THE decision-making Zanu PF politburo has rejected an ambush proposal by the party’s commissariat department to hold potentially-explosive primary polls next month to clear the path for crucial general elections next year.
Report by Faith Zaba
Senior Zanu PF officials told the Zimbabwe Independent last night the politburo, at a meeting yesterday, rejected secretary for commissariat Webster Shamu’s proposal for primaries next month after the Second All-Stakeholders’ Conference on the contentious new constitution.
“The issue was tabled from the blue, but it had no takers because of the short notice, lack of rules, regulations and acceptable timeframes. Most members felt it was like putting the cart before the horse,” a senior politburo member said.
“It was like an ambush and such things invite suspicions. It’s as if there are people with hidden agendas. The prematurity of the proposal was palpable.”
Politburo officials said primaries could not be announced as if they were a “football tournament” when they are a political process.
“Some people were wondering whether that is why some of our colleagues were already running around when official campaigns for primaries have not yet started and when it’s clearly not allowed,” the official said.
Another official said the proposal smacked of a “veiled factional agenda” because it was mainly known by leaders of the camp led by Vice-President Joice Mujuru and not those aligned to Defence minister Emmerson Mnangagwa.
The two factions are battling to outmanoeuvre each other and gain ground in a bid to produce a successor to President Robert Mugabe. As reported in the Independent two weeks ago, Mnangagwa’s faction received a boost after Zimbabwe Defence Forces commander General Constantine Chiwenga insinuated at the minister’s birthday
party on September 15, at Sherwood farm on the outskirts of Kwekwe, he backed Mujuru’s rival.
Even though the Mnangagwa faction seems to be on the ascendancy, it was recently stopped in its tracks after walloping the Mujuru camp in the chaotic and acrimonious internal district co-ordinating committee elections (DCCs).
The DCC polls were marred by infighting linked to succession power struggles, intimidation and vote-rigging. This led to disbanding of the critical structures, a move which has left those affected consumed with bitterness.

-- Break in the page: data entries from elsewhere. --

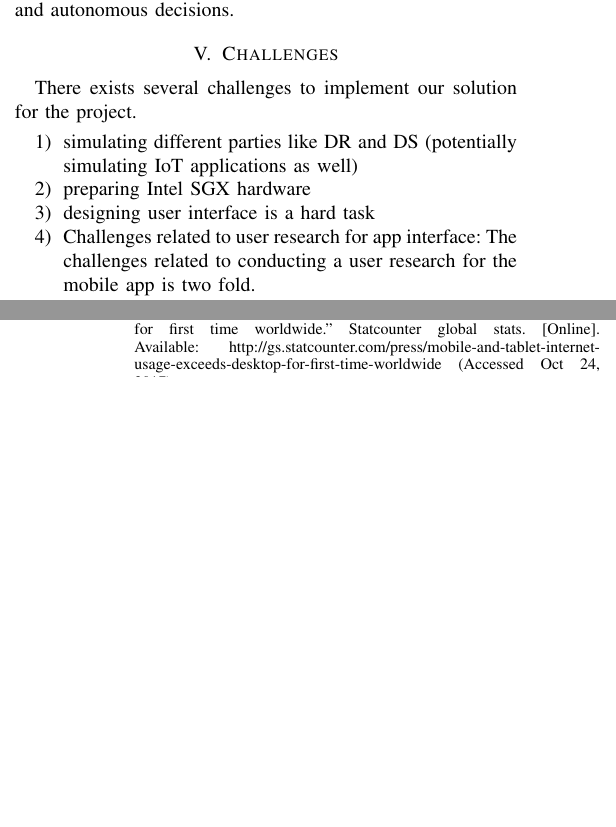
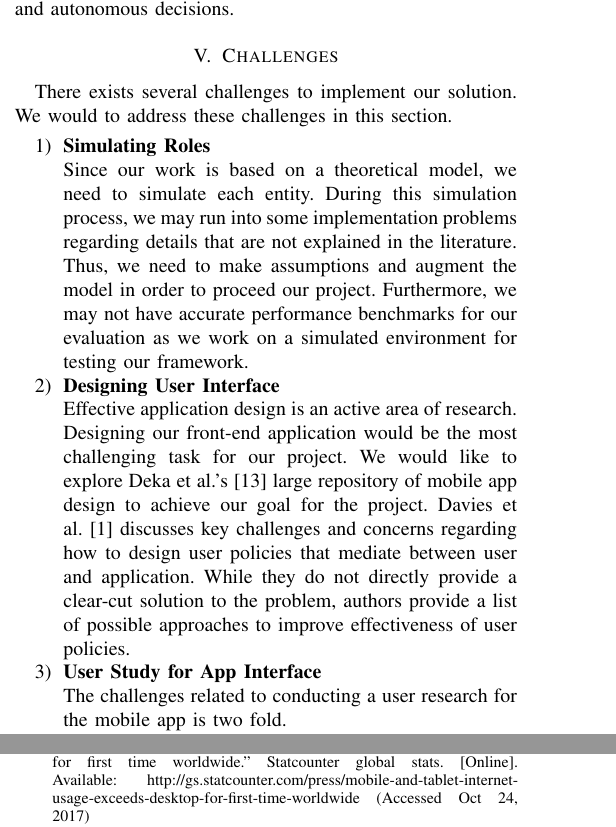
Before and after one commit to aravindsagar/cs523-docs, a LaTeX paper (doc/mid-sem-report/mid_sem_report.tex, which reads doc/mid-sem-report/challenges.tex): two parts of the columns of pages 3 and 4 of 4 before the commit and two parts of the columns of pages 3 and 4 of 5 after it, joined at a grey line, cut so that both start at the same text, the shorter picture padded with empty space. Compiled offline with pdfLaTeX; a missing font is replaced by an installed copy or a similar font; a LaTeX package or settings file that is missing is left out.

Commit message:
adding challenges

```diff
--- a/doc/mid-sem-report/challenges.tex
+++ b/doc/mid-sem-report/challenges.tex
@@ -1,13 +1,17 @@
-There exists several challenges to implement our solution for the project.
+There exists several challenges to implement our solution. We would to address these challenges in this section.
 
 \begin{enumerate}
-\item simulating different parties like DR and DS (potentially simulating IoT applications as well)
+\item \textbf{Simulating Roles}
 
-\item preparing Intel SGX hardware
+Since our work is based on a theoretical model, we need to simulate each entity. During this simulation process, we may run into some implementation problems regarding details that are not explained in the literature. Thus, we need to make assumptions and augment the model in order to proceed our project. Furthermore, we may not have accurate performance benchmarks for our evaluation as we work on a simulated environment for testing our framework.
 
-\item designing user interface is a hard task
+\item \textbf{Designing User Interface}
 
-\item Challenges related to user research for app interface: The challenges related to conducting a user research for the mobile app is two fold.
+Effective application design is an active area of research. Designing our front-end application would be the most challenging task for our project. We would like to explore Deka et al.'s~\cite{rico} large repository of mobile app design to achieve our goal for the project. Davies et al.~\cite{davies} discusses key challenges and concerns regarding how to design user policies that mediate between user and application. While they do not directly provide a clear-cut solution to the problem, authors provide a list of possible approaches to improve effectiveness of user policies.
+
+\item \textbf{User Study for App Interface}
+
+The challenges related to conducting a user research for the mobile app is two fold.
 
 First, we are building an interface for which the backend is unfamiliar, and not available yet. This means that users need to know more background information about the interface for which we seek feedback. In particular, most of the IoT systems that exist now are centralized, and provides coarse-grained permissioning. By contrast, the system that we are targeting is distributed, user-centric, and fine grained in terms of third party data access permissions. Users need to know this to provide effective feedback about the interface.
 
```
Also changed, not shown: doc/mid-sem-report/ref.tex (+1 -0 lines).
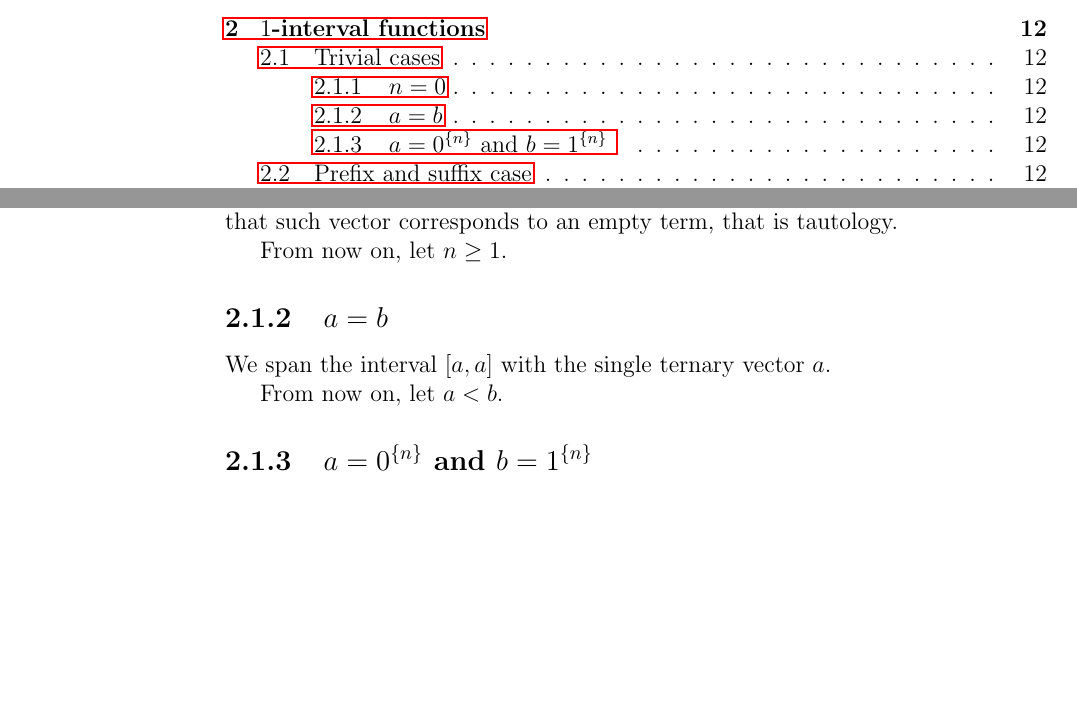
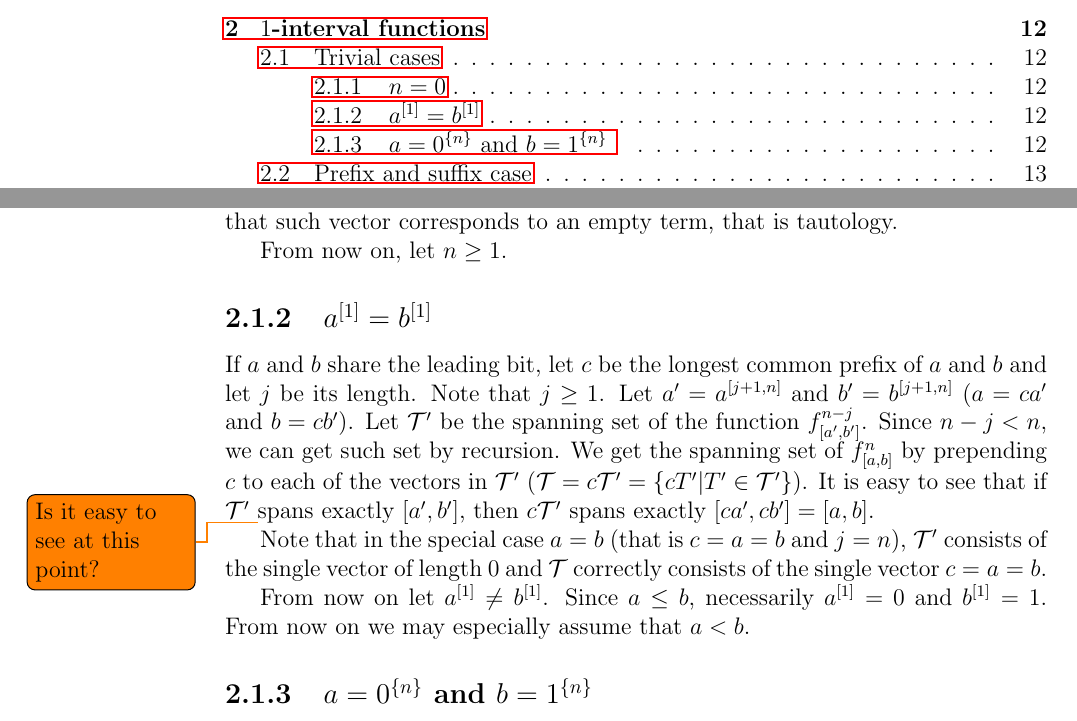
Before and after one commit to filipbartek/ibf, a LaTeX thesis (thesis.tex, which reads thesis/1interval.tex): two parts of pages 5 and 16 of 47, joined at a grey line, cut so that both start at the same text, the shorter picture padded with empty space. Compiled offline with pdfLaTeX.

Commit message:
1interval: Generalize case a=b to a[1]=b[1]

```diff
--- a/thesis/1interval.tex
+++ b/thesis/1interval.tex
@@ -45,12 +45,38 @@ that is tautology.
 
 From now on, let $n \geq 1$.
 
-\subsection{\texorpdfstring{$a = b$}{a = b}}
+\subsection{\texorpdfstring{$\bit{a}{1} = \bit{b}{1}$}{\textbit{a}{1} = \textbit{b}{1}}}
 
-We span the interval $\interval{a}{a}$
-with the single ternary vector $a$.
+If $a$ and $b$ share the leading bit,
+let $c$ be the longest common prefix of $a$ and $b$
+and let $j$ be its length.
+Note that $j \geq 1$.
+Let $a' = \bits{a}{j+1}{n}$ and $b' = \bits{b}{j+1}{n}$
+($a = ca'$ and $b = cb'$).
+Let $\mathcal{T}'$ be the spanning set of
+the function $\intervalfn{f}{n-j}{a'}{b'}$.
+Since $n-j < n$,
+we can get such set by recursion.
+We get the spanning set of $\fnab$
+by prepending $c$
+to each of the vectors in $\mathcal{T}'$
+($\mathcal{T} = c \mathcal{T}'
+= \curly{cT' | T' \in \mathcal{T}'}$).
+It is easy to see that if $\mathcal{T}'$
+\todo{Is it easy to see at this point?}
+spans exactly $\interval{a'}{b'}$,
+then $c \mathcal{T}'$ spans exactly
+$\interval{c a'}{c b'} = \interval{a}{b}$.
 
-From now on, let $a < b$.
+Note that in the special case $a=b$
+(that is $c=a=b$ and $j=n$),
+$\mathcal{T}'$ consists of the single vector of length $0$
+and $\mathcal{T}$ correctly consists of the single vector $c=a=b$.
+
+From now on let $\bit{a}{1} \neq \bit{b}{1}$.
+Since $a \leq b$,
+necessarily $\bit{a}{1} = 0$ and $\bit{b}{1} = 1$.
+From now on we may especially assume that $a < b$.
 
 \subsection{\texorpdfstring
 {$a = \rep{0}{n}$}{a = \textrep{0}{n}}
```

“The primaries proposal was not going to fly because it was driven by a factional agenda. The Mujuru faction wanted to ambush the Mnangagwa group so that it can win the primaries and produce most of the candidates for parliamentary polls,” an official said.
“Their manoeuvre was however blocked because primaries have to be done properly, not as a strategy of waylaying rivals to fulfil some succession calculus.”
Besides primaries, the politburo also discussed the second all-stakeholders’ conference on the new constitution and using 99-year leases on land as collateral, among other issues.
Zanu PF spokesman Rugare Gumbo confirmed the issues were discussed, but could not give details.
“Shamu presented a commissariat report and it was agreed that there was need to intensify mobilisation ahead of elections and the referendum,” Gumbo said.
Gumbo said the party would soon decide dates for the party’s primary elections, but was reluctant to explain further.
“All I can say is that there are indications or suggestions that we hold the primaries in November,” he said before the politburo meeting. After the meeting he was reluctant to comment on the issue.
The central committee meets today, but the issue of primaries is unlikely to be adopted.
Politburo insiders said the Mujuru faction wanted primaries next month to wrong-foot the Mnangagwa camp.
“We are already preparing for primary elections ahead of elections next year,” one official said. “But Mnangagwa, who is legal affairs secretary, is yet to come up with the rules and guidelines for primaries.”
Sources said Mnangagwa was however not in the politburo when primaries were discussed, almost confirming the ambush plot.
Gumbo said the politburo also tackled the second all-stakeholders’ conference.
“We discussed the way forward on the all-stakeholders’ meeting and agreed that we will push for our amendments to be included in the draft. This we will do in the thematic committee meetings and I believe we will get our way because it will be very difficult for them to ignore our amendments because they are in line with the national statistical report.”
Dr Hope Sadza and Professor Phinias Makhurane, the two civil society representatives in the Copac steering committee, will chair the plenary session at the conference.
Gumbo said the Zanu PF central committee would discuss issues related to the all-stakeholders’ conference, referendum and elections.